Image comparison data
Segment Open
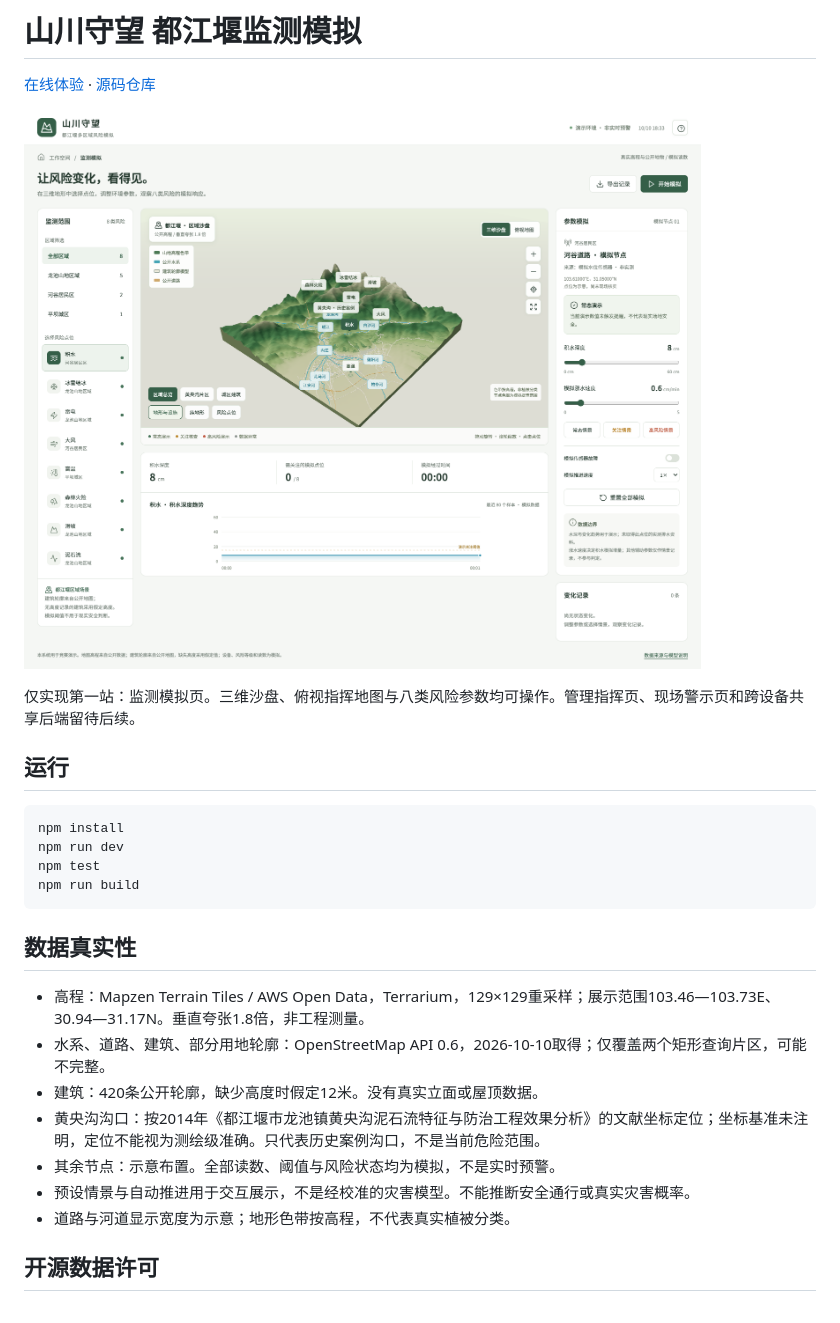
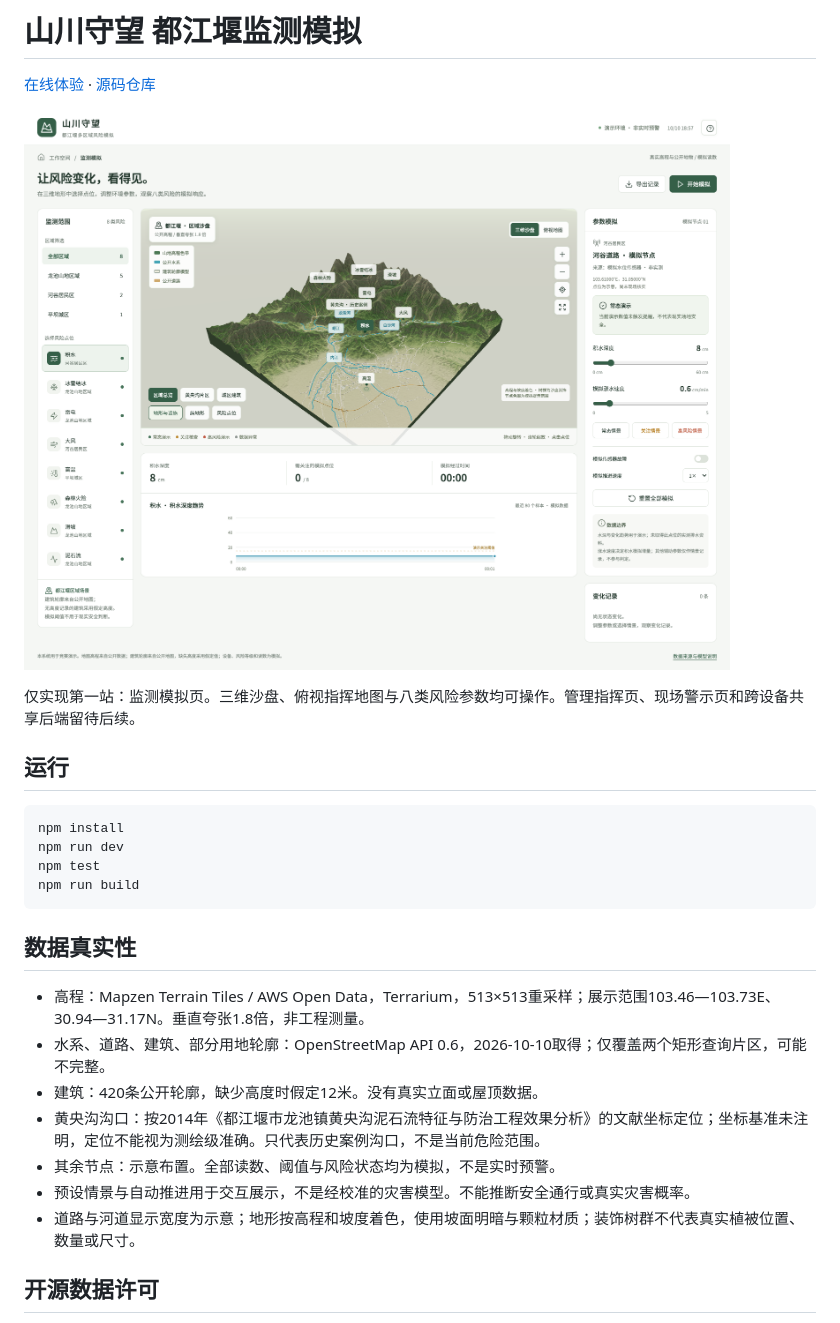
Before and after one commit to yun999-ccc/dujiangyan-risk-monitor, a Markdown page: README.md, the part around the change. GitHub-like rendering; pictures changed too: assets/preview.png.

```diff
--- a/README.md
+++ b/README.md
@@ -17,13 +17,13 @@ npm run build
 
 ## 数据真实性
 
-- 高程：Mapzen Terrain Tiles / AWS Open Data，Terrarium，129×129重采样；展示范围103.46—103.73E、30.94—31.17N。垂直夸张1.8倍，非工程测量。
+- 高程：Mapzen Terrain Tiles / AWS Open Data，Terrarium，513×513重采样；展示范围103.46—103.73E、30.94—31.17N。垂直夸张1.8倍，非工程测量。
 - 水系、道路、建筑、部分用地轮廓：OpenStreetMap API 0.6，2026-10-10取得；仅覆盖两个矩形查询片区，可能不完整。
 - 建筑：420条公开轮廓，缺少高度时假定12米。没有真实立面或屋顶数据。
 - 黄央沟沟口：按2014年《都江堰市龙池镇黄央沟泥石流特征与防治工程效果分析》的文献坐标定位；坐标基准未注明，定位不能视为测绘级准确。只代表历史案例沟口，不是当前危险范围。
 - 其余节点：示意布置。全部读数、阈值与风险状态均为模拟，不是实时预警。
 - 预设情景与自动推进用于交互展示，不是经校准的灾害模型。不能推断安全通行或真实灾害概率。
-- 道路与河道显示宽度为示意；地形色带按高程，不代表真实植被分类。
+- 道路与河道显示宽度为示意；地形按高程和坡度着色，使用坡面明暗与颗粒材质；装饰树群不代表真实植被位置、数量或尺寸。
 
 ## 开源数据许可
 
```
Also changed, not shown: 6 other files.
Segment Closed
Go over the records above and tally each line that includes "README". Give the total by itself.

Result for this exercise => 3